In order to be read, the physical corpus of a book must, of course, be visible. However, in the process of reading, the book also becomes strangely invisible. What we seem to see, what we focus on, are the meanings and information that arise from the transformation of the ink squiggles and paper, not the squiggles and paper itself. And yet, we would not have any information conveyed at all if we did not focus entirely on the ink squiggles and paper itself.
In other words, if we want to talk precisely about the "there" of reading, we might find that this "there" is somewhat hard to pin down. Our mind's eye gets invovled, and these strange creatures we call "author's voice" and "intention" demand negotiation, the past and elsewhere bargaining with the here and the now. It can get confusing.
If you haven't spent time yet exploring Mark Bertrand's excellent blog posts about Bible construction, let me suggest this as a good starting point. I haven't been in contact with Mark yet, and I am not sure he shares my deep (and theory-laden) cynicism about mass-market Bible production. However, I have nothing but praise for what I have seen so far in my explorations of his site. I especially like his commitment to thinking of the end-user of a Bible (whatever the style or denominational commitment) as a reader, and not (as is too-often the case) as a consumer.
Which brings us back to the point made in his FAQ above. When a reader is at work, she does not consume - she creates. A reader is an active participant in the establishment of meanings from interaction with ink squiggles and paper. The book is not consumed in this process - though we can definitely point to books published with cheap materials and bindings that are damaged by this process. But, as Mark points out, this needn't always be the case.
What I am most fascinated by, however, is this matter of invisible design, hinted at above. The book is a technology, part of media technology. This means that the Bible, as a book, is a medium. As a medium, it can be seen both as a conveyance and as a conjurer of spirits - Holy and otherwise.
When we look at the Bible, when we look at this book, we see the book itself - but we also see invisible things. Meanings, intentions, designs, fonts, heft, interactivity, quality, smells, paper thickness - each of these tangibly and intangibly shapes our experience of the Bible as a book, and this is true for whatever Bible we happen to be holding.

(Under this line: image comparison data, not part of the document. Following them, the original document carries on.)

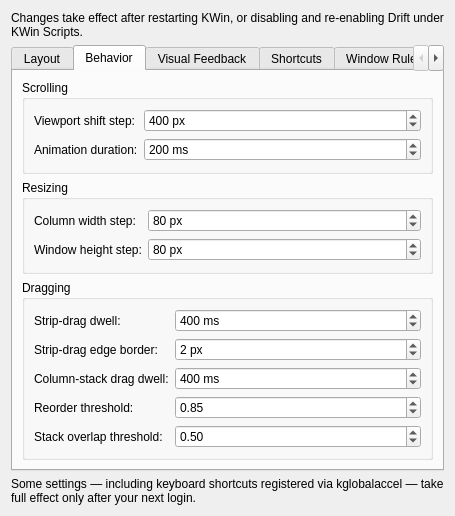
Before: the Qt Designer form drift/contents/ui/config.ui in epicodic/drift, drawn with Qt 5.
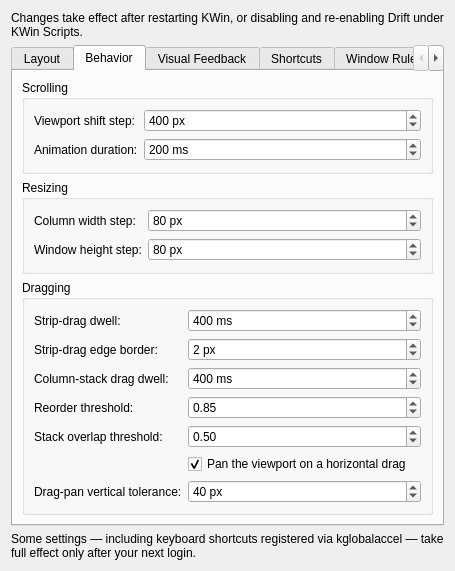
After: the same form once the commit is applied. The open tabs and pages were chosen to show the change.

Commit message:
feat(ui): add drag-pan settings dialog widgets
Task 3 of the drag viewport pan plan. Adds the checkbox and spin box
for dragPanEnabled/dragPanVerticalTolerancePx to the Behavior tab's
Dragging group, matching the existing widget patterns there.

Claude-Session: https://claude.ai/code/session_011B4xT6CDfgJSbY2V3Gfget

Patch:
```diff
--- a/drift/contents/ui/config.ui
+++ b/drift/contents/ui/config.ui
@@ -487,6 +487,45 @@
                                                 </property>
                                             </widget>
                                         </item>
+                                        <item row="5" column="1">
+                                            <widget class="QCheckBox" name="kcfg_dragPanEnabled">
+                                                <property name="toolTip">
+                                                    <string>An almost-purely-horizontal drag pans the viewport instead of reordering the dragged window's column</string>
+                                                </property>
+                                                <property name="text">
+                                                    <string>Pan the viewport on a horizontal drag</string>
+                                                </property>
+                                                <property name="checked">
+                                                    <bool>true</bool>
+                                                </property>
+                                            </widget>
+                                        </item>
+                                        <item row="6" column="0">
+                                            <widget class="QLabel" name="label_dragPanVerticalTolerancePx">
+                                                <property name="text">
+                                                    <string>Drag-pan vertical tolerance:</string>
+                                                </property>
+                                            </widget>
+                                        </item>
+                                        <item row="6" column="1">
+                                            <widget class="QSpinBox" name="kcfg_dragPanVerticalTolerancePx">
+                                                <property name="toolTip">
+                                                    <string>Cumulative vertical drag movement, in pixels, at which drag-pan fades out and reordering takes over fully</string>
+                                                </property>
+                                                <property name="suffix">
+                                                    <string> px</string>
+                                                </property>
+                                                <property name="minimum">
+                                                    <number>0</number>
+                                                </property>
+                                                <property name="maximum">
+                                                    <number>500</number>
+                                                </property>
+                                                <property name="value">
+                                                    <number>40</number>
+                                                </property>
+                                            </widget>
+                                        </item>
                                     </layout>
                                 </widget>
                             </item>
```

In looking at the materiality of Scripture, we are chasing ghosts by focusing on the concrete object in front of us.